Q: I’ve always tried to teach women the importance of having strong, positive female role models and mentors, yet many say there just aren’t very many good female role models in today’s society. And when we see media stories about Britney Spears’ latest escapades or say, the prison sentencing of Lindsay Lohan, I’d have to agree. When you look around at the world today, what females do you see who could be role models for young women?
Awilda Verdejo: It would behoove today’s younger women to understand that they are who they are because they stand on the shoulders of so many amazing women who came before them. This sense of historical awareness is lacking today in our society. In our country, women like Hillary Clinton, Madeline Albright, Maya Angelou, Toni Morrison, Laura Bush, Michelle Obama, Meryl Streep, and these are just some of the women who are still with us, are marvelous examples of strong powerful women. Some, like Laura Bush and Michelle Obama express their femininity more unabashedly. I can’t begin to speak about the women in other cultures in other countries, for instance, like the Queen of Jordan, a beautiful, strong, powerful woman. There is so much feminine strength and power around us if we would only take stock and drink from it. The Lindsey Lohans and Britney Spears are examples of young women who have anaesthetized their bodies in order not to feel, which simply means they have left their bodies and have no voice.

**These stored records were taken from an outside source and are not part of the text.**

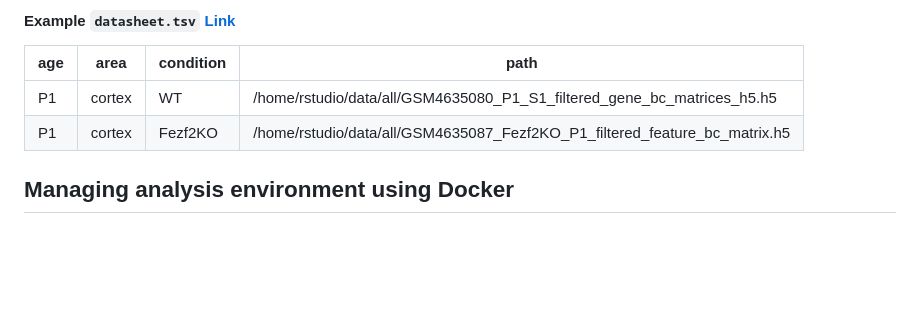
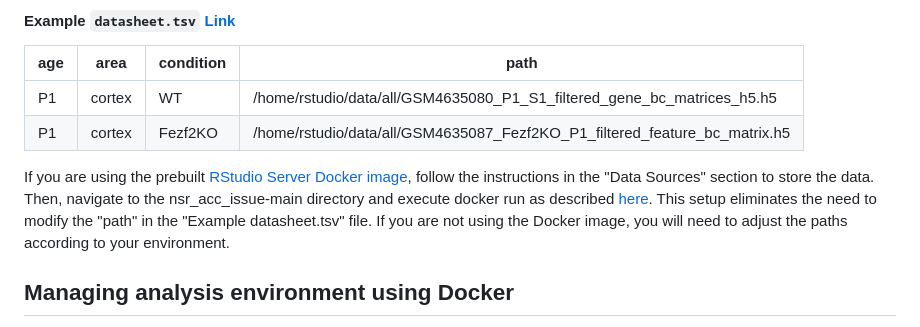
Before and after one commit to bioinfo-tsukuba/nsr_acc_issue, a Markdown page: README.md, the part around the change. GitHub-like rendering; blank space fills up the shorter version.

```diff
--- a/README.md
+++ b/README.md
@@ -54,6 +54,9 @@ Then, put it into  `nsr_acc_issue-main/analysis/data_info`
 | P1  | cortex | WT        | /home/rstudio/data/all/GSM4635080_P1_S1_filtered_gene_bc_matrices_h5.h5 |
 | P1  | cortex | Fezf2KO   | /home/rstudio/data/all/GSM4635087_Fezf2KO_P1_filtered_feature_bc_matrix.h5 |
 
+If you are using the prebuilt [RStudio Server Docker image](https://github.com/bioinfo-tsukuba/nsr_acc_issue/tree/main?tab=readme-ov-file#managing-analysis-environment-using-docker), follow the instructions in the "Data Sources" section to store the data. Then, navigate to the nsr_acc_issue-main directory and execute docker run as described [here](https://github.com/bioinfo-tsukuba/rstudio_scrnaseq/blob/main/README_EN.md#simple-usage-of-scrna-seq-analysis-rstudio-server-docker). This setup eliminates the need to modify the "path" in the "Example datasheet.tsv" file.
+If you are not using the Docker image, you will need to adjust the paths according to your environment.
+
 ## Managing analysis environment using Docker
 For this tutorial, we used an [Rstudio server Docker image](https://hub.docker.com/r/hway/rstudio_scrnaseq) that includes necessary libraries for scRNA-seq analysis.
 Please refer to [here](https://github.com/bioinfo-tsukuba/rstudio_scrnaseq/blob/main/README_EN.md) about how to use the docker image.
```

Q: What’s the best advice you would give to women on how to make their dreams come true and live the kind of life they’ve always wanted?
Awilda Verdejo: Come home to your body. Own every inch of your body. Love your body, imperfections and all. Celebrate your body. That is not easy and requires tremendous discipline and hard work. The payoff is reconnecting with your voice and having a voice to create the life that you want.
Q: If a genie popped out of a bottle and could give you one wish, what would that wish be?
Awilda Verdejo: I would want to use my voice to connect with everyone in the world in their own language or dialect because every voice is unique – like a fingerprint. To experience everyone’s unique voice without the filter of translation would be heavenly for me.